The biggest problem was that I was giving help that I was not qualified to give. I do not recall having the title CADC, LCADC, LPC, LMFT, or LCSW after my name at any point in the past eight years lol. Giving advice that I was not qualified to give (e.g. telling my cousin to go to Florida) was part of the reason my cousin and I stopped speaking and why he still refuses to even acknowledge me and avoids me like the I am the Black Plague. I had not even graduated eighth grade and I was already the family addictions counselor.
A major realization that I have come to this past week was my caretaking efforts were not genuinely about the people I was trying to fix. Instead, it was about myself and alleviating my distress. Someone in Al-Anon compared common codependent behaviors (e.g. social media snooping, driving around to people’s houses, etc.) to self-mutilation. Her theory was codependents-unlike enablers-engage in their behaviors for their own high (e.g. satisfying an unhealthy curiosity), which hurts themselves. Long-time codependents who have been active in a program in an attempt to recovery logically know the bizarre behaviors will not help them or the other person. Instead, the behavior will only hurt the codependent and the relationship with the other person. I used to not believe this, but I now believe that most cases of co-dependency stem from lack of self-worth. When I think about it, if I truly loved myself and my life, I would not feel the need to focus on others and try to manage and control their lives.
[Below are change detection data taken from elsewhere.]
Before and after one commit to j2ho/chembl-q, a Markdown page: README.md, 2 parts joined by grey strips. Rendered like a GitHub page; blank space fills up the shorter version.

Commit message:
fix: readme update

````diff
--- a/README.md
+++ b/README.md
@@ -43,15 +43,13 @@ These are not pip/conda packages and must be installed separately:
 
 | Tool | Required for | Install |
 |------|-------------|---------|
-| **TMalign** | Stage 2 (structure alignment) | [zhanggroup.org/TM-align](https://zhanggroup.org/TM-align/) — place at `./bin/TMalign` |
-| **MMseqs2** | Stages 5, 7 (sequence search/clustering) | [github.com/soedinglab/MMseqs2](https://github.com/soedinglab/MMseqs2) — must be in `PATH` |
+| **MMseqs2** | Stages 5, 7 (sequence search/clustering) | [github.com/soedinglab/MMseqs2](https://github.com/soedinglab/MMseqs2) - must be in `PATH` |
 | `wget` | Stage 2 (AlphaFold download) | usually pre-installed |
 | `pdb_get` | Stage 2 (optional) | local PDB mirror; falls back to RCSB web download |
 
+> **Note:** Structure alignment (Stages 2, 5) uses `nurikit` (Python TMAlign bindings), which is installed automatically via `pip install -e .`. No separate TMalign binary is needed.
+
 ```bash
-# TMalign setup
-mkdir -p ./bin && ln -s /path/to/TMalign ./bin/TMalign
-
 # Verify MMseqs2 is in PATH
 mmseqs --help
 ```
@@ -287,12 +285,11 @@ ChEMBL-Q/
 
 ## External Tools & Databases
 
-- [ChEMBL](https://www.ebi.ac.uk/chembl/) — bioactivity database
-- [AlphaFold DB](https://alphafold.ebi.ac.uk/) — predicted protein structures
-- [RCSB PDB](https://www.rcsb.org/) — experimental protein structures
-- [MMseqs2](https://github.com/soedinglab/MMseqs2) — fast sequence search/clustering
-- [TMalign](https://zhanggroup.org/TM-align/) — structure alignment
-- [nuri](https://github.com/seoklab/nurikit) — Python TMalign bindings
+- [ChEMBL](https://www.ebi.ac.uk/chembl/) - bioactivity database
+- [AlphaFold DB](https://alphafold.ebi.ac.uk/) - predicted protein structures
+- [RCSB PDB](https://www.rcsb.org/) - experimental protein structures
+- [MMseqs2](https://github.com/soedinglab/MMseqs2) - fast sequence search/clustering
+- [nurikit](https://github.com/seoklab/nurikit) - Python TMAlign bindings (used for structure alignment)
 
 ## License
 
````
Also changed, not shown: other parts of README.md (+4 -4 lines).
The Final Verdict on "Help"
There are two different kinds of help: healthy, consensual help and unhealthy, controlling help. An example of healthy, consensual help is helping your elderly neighbor a few times a week while you are not letting it be a detriment to your mental health, quality of life, and other relationships. Healthy, consensual help is actually good for your mental health because it makes you feel good about yourself and gives you a sense of purpose. An example of unhealthy, controlling help is trying to convince and manipulate your addicted cousin into going to a self-help meeting with you and going on his or her social media accounts to find out who he or she hanging out with and where he or she is partying at. Unhealthy, controlling help will only make your life unmanageable to the point that you are sacrificing your mental health, self-care, relationships, and even education/career. You cannot control another person, and people have to make their own mistakes and hit their own bottoms to be motivated to change. Detachment is not the same as abandoning, disowning, or cutting off a person. Detachment is preventing another person's negative behavior from hurting you. In other words, you do not have to suffer the consequences of another person's behavior.
Bria Riley is a published author, recovering codependent and adult child of an alcoholic, who is active in several recovery programs. She knows the turmoil and heartbreak of growing up in an addiction-stricken family and wants to help others who have also been affected by addiction through her writing.